(Beginning of DATA RECORDS)
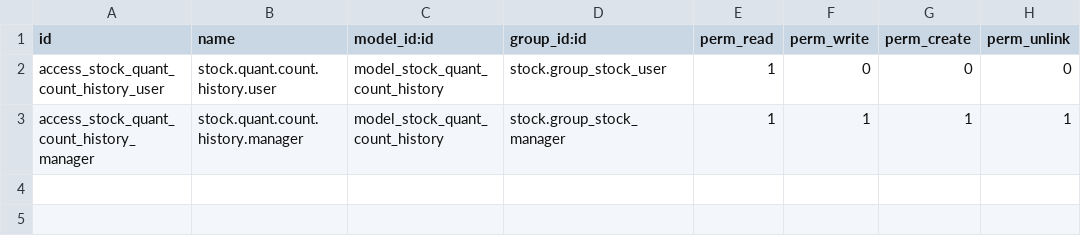
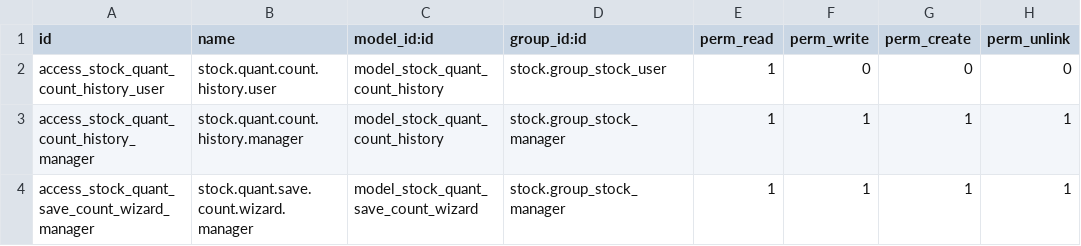
Before and after one commit to EconovoOdoo/modulos-econovo, a CSV file: econovo_stock_quant_count_history/security/ir.model.access.csv, drawn as a sheet.

Commit message:
[IMP] econovo_stock_quant_count_history: wizard for notes and UI improvements
Improvements:
- Added wizard to request notes/reason when saving counts to history
- Separate 'Counted By' (who physically counted) and 'Registered By' (who saved/applied)
- More descriptive states: 'Saved to History' and 'Applied with Adjustment'
- Notes field now visible in tree view
- When applying inventory, captures inventory_name from context as notes
- Bulk action button 'Save Counts to History' in header
- Icon fa-list-ol for count history button

Technical:
- Wizard closes properly after saving with notification
- i18n es_AR translations updated

```diff
--- a/econovo_stock_quant_count_history/security/ir.model.access.csv
+++ b/econovo_stock_quant_count_history/security/ir.model.access.csv
@@ -3 +3,2 @@ access_stock_quant_count_history_user,stock.quant.count.history.user,model_stock
 access_stock_quant_count_history_manager,stock.quant.count.history.manager,model_stock_quant_count_history,stock.group_stock_manager,1,1,1,1
+access_stock_quant_save_count_wizard_manager,stock.quant.save.count.wizard.manager,model_stock_quant_save_count_wizard,stock.group_stock_manager,1,1,1,1
```
Also changed, not shown: 10 other files.
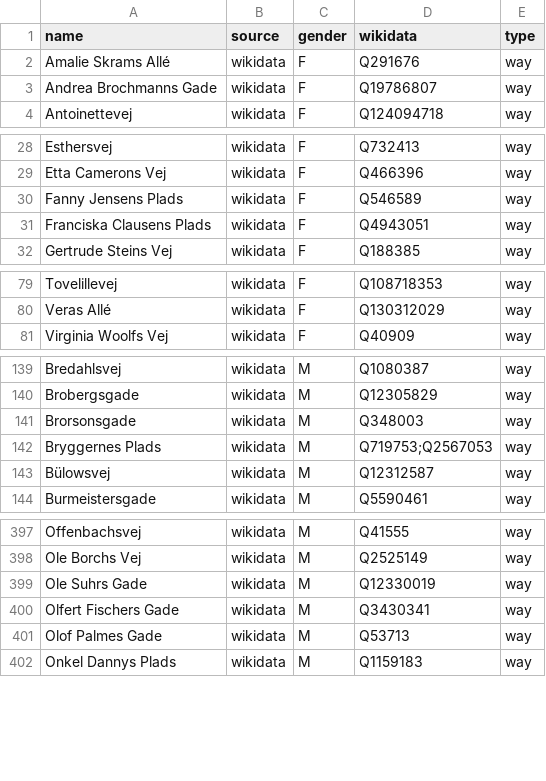
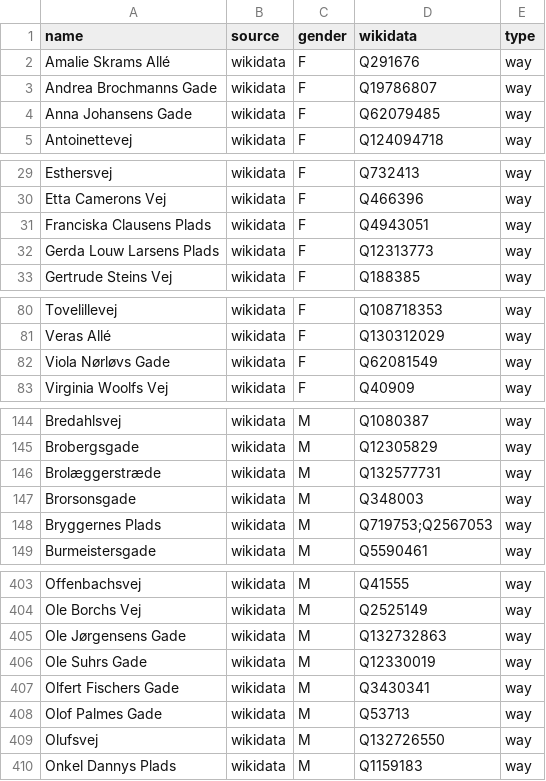
Before and after one commit to EqualStreetNames/equalstreetnames-copenhagen, a CSV file: data/gender.csv, drawn as a sheet; only a part is shown, gaps mark what is left out; the diff covers the shown part only.

```diff
--- a/data/gender.csv
+++ b/data/gender.csv
@@ -3,2 +3,3 @@ name,source,gender,wikidata,type
 "Andrea Brochmanns Gade",wikidata,F,Q19786807,way
+"Anna Johansens Gade",wikidata,F,Q62079485,way
 Antoinettevej,wikidata,F,Q124094718,way
@@ -29,4 +30,4 @@ Esthersvej,wikidata,F,Q732413,way
 "Etta Camerons Vej",wikidata,F,Q466396,way
-"Fanny Jensens Plads",wikidata,F,Q546589,way
 "Franciska Clausens Plads",wikidata,F,Q4943051,way
+"Gerda Louw Larsens Plads",wikidata,F,Q12313773,way
 "Gertrude Steins Vej",wikidata,F,Q188385,way
@@ -80,2 +81,3 @@ Tovelillevej,wikidata,F,Q108718353,way
 "Veras Allé",wikidata,F,Q130312029,way
+"Viola Nørløvs Gade",wikidata,F,Q62081549,way
 "Virginia Woolfs Vej",wikidata,F,Q40909,way
@@ -140,5 +145,5 @@ Bredahlsvej,wikidata,M,Q1080387,way
 Brobergsgade,wikidata,M,Q12305829,way
+Brolæggerstræde,wikidata,M,Q132577731,way
 Brorsonsgade,wikidata,M,Q348003,way
 "Bryggernes Plads",wikidata,M,Q719753;Q2567053,way
-Bülowsvej,wikidata,M,Q12312587,way
 Burmeistersgade,wikidata,M,Q5590461,way
@@ -398,2 +404,3 @@ Offenbachsvej,wikidata,M,Q41555,way
 "Ole Borchs Vej",wikidata,M,Q2525149,way
+"Ole Jørgensens Gade",wikidata,M,Q132732863,way
 "Ole Suhrs Gade",wikidata,M,Q12330019,way
@@ -401,2 +408,3 @@ Offenbachsvej,wikidata,M,Q41555,way
 "Olof Palmes Gade",wikidata,M,Q53713,way
+Olufsvej,wikidata,M,Q132726550,way
 "Onkel Dannys Plads",wikidata,M,Q1159183,way
```
Also changed, not shown: 8 added rows elsewhere in this file, data/other.csv, 3 other files.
(End of DATA RECORDS)
### WHAT THE TASK REQUIRES
Line by line, write out the entries exactly, and leave the pictures out.

### RESULT OF THIS TASK
Before and after one commit to EconovoOdoo/modulos-econovo, a CSV file: econovo_stock_quant_count_history/security/ir.model.access.csv, drawn as a sheet.

Commit message:
[IMP] econovo_stock_quant_count_history: wizard for notes and UI improvements
Improvements:
- Added wizard to request notes/reason when saving counts to history
- Separate 'Counted By' (who physically counted) and 'Registered By' (who saved/applied)
- More descriptive states: 'Saved to History' and 'Applied with Adjustment'
- Notes field now visible in tree view
- When applying inventory, captures inventory_name from context as notes
- Bulk action button 'Save Counts to History' in header
- Icon fa-list-ol for count history button

Technical:
- Wizard closes properly after saving with notification
- i18n es_AR translations updated

```diff
--- a/econovo_stock_quant_count_history/security/ir.model.access.csv
+++ b/econovo_stock_quant_count_history/security/ir.model.access.csv
@@ -3 +3,2 @@ access_stock_quant_count_history_user,stock.quant.count.history.user,model_stock
 access_stock_quant_count_history_manager,stock.quant.count.history.manager,model_stock_quant_count_history,stock.group_stock_manager,1,1,1,1
+access_stock_quant_save_count_wizard_manager,stock.quant.save.count.wizard.manager,model_stock_quant_save_count_wizard,stock.group_stock_manager,1,1,1,1
```
Also changed, not shown: 10 other files.
Before and after one commit to EqualStreetNames/equalstreetnames-copenhagen, a CSV file: data/gender.csv, drawn as a sheet; only a part is shown, gaps mark what is left out; the diff covers the shown part only.

```diff
--- a/data/gender.csv
+++ b/data/gender.csv
@@ -3,2 +3,3 @@ name,source,gender,wikidata,type
 "Andrea Brochmanns Gade",wikidata,F,Q19786807,way
+"Anna Johansens Gade",wikidata,F,Q62079485,way
 Antoinettevej,wikidata,F,Q124094718,way
@@ -29,4 +30,4 @@ Esthersvej,wikidata,F,Q732413,way
 "Etta Camerons Vej",wikidata,F,Q466396,way
-"Fanny Jensens Plads",wikidata,F,Q546589,way
 "Franciska Clausens Plads",wikidata,F,Q4943051,way
+"Gerda Louw Larsens Plads",wikidata,F,Q12313773,way
 "Gertrude Steins Vej",wikidata,F,Q188385,way
@@ -80,2 +81,3 @@ Tovelillevej,wikidata,F,Q108718353,way
 "Veras Allé",wikidata,F,Q130312029,way
+"Viola Nørløvs Gade",wikidata,F,Q62081549,way
 "Virginia Woolfs Vej",wikidata,F,Q40909,way
@@ -140,5 +145,5 @@ Bredahlsvej,wikidata,M,Q1080387,way
 Brobergsgade,wikidata,M,Q12305829,way
+Brolæggerstræde,wikidata,M,Q132577731,way
 Brorsonsgade,wikidata,M,Q348003,way
 "Bryggernes Plads",wikidata,M,Q719753;Q2567053,way
-Bülowsvej,wikidata,M,Q12312587,way
 Burmeistersgade,wikidata,M,Q5590461,way
@@ -398,2 +404,3 @@ Offenbachsvej,wikidata,M,Q41555,way
 "Ole Borchs Vej",wikidata,M,Q2525149,way
+"Ole Jørgensens Gade",wikidata,M,Q132732863,way
 "Ole Suhrs Gade",wikidata,M,Q12330019,way
@@ -401,2 +408,3 @@ Offenbachsvej,wikidata,M,Q41555,way
 "Olof Palmes Gade",wikidata,M,Q53713,way
+Olufsvej,wikidata,M,Q132726550,way
 "Onkel Dannys Plads",wikidata,M,Q1159183,way
```
Also changed, not shown: 8 added rows elsewhere in this file, data/other.csv, 3 other files.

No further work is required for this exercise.